Over the years, how many New Year’s resolutions have you actually stuck to? If you haven’t made it past a month with your resolutions, let alone a year, maybe it’s time to rethink your strategy. New Year’s resolutions are not unsustainable; people actually stick to them out there. Our Car Service in Nashville has, therefore, come up with a few strategies that you can apply to stick to yours this year.
Write Down Their Resolutions
A lot of people feel weird about writing down their resolutions but jotting them down actually helps. When you have your resolutions written down, whether it’s on your diary, on sticky notes on your mirror/fridge, or even on your computer, you are constantly reminded of your goals. Seeing your goals in front of you so often constantly reinforces your commitment, which ensures that you’re not continuously getting sidetracked. You can also look at it this way; if you are not going to take the time to write down your resolutions in detail, how are you going to be able to stick to them? Consider writing down you resolutions as your first challenge of the year; some kind of warm-up before you execute your plans. Take up the challenge today. Start immediately!
Share your Resolutions
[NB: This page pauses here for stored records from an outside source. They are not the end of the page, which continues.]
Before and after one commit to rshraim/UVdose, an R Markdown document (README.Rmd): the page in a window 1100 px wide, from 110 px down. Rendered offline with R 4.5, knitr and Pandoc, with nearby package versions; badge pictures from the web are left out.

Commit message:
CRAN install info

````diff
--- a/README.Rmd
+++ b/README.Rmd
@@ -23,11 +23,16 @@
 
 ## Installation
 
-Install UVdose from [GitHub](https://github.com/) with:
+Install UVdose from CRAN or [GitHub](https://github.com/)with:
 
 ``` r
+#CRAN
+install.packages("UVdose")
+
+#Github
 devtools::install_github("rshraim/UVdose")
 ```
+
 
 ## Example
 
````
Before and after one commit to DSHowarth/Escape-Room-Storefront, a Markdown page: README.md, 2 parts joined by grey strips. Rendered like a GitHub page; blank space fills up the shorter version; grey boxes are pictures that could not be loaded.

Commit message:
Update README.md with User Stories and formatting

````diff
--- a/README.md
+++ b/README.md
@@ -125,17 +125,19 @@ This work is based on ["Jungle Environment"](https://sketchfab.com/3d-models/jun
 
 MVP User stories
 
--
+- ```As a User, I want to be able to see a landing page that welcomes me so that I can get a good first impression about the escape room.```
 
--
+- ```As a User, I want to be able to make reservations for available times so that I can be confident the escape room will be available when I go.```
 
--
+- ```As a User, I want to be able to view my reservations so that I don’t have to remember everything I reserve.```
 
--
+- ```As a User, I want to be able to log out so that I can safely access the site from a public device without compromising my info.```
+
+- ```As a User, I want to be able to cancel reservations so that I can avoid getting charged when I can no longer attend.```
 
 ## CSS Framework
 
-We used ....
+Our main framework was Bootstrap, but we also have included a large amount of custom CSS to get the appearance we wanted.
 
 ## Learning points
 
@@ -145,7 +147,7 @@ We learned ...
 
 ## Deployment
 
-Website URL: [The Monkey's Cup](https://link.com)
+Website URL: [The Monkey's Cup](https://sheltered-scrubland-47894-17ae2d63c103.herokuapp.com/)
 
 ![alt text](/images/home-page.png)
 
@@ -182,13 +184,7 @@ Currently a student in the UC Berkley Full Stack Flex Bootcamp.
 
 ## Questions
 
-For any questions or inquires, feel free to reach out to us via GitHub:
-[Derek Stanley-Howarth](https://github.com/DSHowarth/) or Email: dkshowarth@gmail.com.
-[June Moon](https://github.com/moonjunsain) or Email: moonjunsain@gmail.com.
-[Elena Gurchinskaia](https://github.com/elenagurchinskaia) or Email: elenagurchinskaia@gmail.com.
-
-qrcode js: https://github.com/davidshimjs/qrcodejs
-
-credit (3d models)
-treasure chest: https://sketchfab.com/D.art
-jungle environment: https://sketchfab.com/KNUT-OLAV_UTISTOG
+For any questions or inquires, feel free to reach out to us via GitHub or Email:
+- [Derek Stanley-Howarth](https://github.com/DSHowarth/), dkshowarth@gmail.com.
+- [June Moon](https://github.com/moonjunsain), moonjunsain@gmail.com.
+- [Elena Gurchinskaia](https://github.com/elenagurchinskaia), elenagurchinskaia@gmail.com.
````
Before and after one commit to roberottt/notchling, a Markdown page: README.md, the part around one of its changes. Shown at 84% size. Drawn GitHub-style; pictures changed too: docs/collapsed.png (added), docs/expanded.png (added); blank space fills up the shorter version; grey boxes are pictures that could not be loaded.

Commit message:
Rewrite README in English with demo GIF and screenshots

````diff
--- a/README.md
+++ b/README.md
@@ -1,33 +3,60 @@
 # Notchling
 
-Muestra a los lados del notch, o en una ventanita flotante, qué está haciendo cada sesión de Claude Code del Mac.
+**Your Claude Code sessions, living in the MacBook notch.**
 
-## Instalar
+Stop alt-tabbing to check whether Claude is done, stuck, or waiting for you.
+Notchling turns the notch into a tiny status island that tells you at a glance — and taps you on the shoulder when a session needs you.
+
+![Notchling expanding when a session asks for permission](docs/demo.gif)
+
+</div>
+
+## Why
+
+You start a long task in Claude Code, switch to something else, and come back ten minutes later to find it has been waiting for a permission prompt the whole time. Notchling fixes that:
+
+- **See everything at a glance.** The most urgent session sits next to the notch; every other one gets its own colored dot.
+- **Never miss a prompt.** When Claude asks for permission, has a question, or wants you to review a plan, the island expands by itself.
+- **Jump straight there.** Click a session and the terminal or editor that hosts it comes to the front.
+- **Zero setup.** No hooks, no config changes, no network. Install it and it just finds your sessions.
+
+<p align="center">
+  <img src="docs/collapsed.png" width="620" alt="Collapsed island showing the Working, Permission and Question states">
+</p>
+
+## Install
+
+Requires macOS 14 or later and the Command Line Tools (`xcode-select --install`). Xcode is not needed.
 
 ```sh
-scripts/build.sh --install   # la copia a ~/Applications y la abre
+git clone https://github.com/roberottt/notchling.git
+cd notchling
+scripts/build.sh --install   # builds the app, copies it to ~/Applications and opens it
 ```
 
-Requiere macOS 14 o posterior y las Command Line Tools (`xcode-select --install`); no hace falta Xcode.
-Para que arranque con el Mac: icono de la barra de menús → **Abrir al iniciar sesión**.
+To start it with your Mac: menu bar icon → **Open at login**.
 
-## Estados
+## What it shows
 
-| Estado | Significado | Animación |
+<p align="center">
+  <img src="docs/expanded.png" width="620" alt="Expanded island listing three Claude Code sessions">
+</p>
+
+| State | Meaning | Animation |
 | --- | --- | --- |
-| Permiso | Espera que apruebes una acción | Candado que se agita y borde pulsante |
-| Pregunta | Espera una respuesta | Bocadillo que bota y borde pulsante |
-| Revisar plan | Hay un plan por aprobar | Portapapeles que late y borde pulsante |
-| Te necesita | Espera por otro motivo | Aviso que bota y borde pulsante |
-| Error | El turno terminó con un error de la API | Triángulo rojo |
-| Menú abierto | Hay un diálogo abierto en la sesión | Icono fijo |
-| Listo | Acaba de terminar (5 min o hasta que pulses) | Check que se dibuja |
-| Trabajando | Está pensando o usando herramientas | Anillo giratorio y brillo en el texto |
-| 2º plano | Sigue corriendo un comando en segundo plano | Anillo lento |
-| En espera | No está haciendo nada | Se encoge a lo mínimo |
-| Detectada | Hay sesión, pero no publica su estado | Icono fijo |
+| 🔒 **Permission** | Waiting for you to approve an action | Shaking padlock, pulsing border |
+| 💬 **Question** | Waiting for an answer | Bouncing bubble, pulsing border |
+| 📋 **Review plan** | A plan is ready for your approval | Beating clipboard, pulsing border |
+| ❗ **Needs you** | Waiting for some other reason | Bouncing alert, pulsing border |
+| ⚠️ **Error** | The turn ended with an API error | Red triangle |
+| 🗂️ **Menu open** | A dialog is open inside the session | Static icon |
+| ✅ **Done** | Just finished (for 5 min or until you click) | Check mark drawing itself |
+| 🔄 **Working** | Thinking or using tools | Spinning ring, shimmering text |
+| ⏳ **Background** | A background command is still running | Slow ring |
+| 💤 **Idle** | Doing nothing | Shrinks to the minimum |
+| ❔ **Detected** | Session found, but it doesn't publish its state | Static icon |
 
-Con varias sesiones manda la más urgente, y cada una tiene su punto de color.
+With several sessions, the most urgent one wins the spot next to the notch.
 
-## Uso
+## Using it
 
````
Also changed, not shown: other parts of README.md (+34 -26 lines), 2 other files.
Moral support from the closest people around you is critical. Yes, we understand that it puts you in a vulnerable position, to share your most challenging goals, but it also increases your chances for success dramatically. This is because you are no longer just accountable to yourself; other people will also be rooting for you to win and that pressure will propel you to work towards your goals. Choose an accountability partner and share your resolutions with one another, then constantly keep tabs on each other to make sure that none of you is slacking off. Your partner could be your spouse, sibling, best friend, parent, mentor etc., whoever you feel the most comfortable sharing your goals with.
Plan your Time
This is really a no-brainer but you would be surprised how many people overlook the importance of properly scheduling your time. If you don’t make time for your goals, how do you expect to succeed at them? At the end of the year, you will realize that you didn’t make progress, not because of your inability but because you didn’t curve out enough time to work on each of those goals. Take some time to reflect on how much time you need to be able to accomplish each individual goal and then keep a planner with you at all times as a constant reminder of what you’re supposed to be doing at each moment.
Measure your Progress
If you can measure it, you have the power to make the necessary changes; it’s a basic principle of human psychology. Measure your progress on each goal on a weekly basis and see how much you have achieved. If you are not making sufficient progress on a certain goal, it might be time to reevaluate how you are going about it. Maybe you could allocate more time for that goal or you could even change your entire approach towards it. This will guarantee that you don’t hit a plateau or even worse, start slipping backward.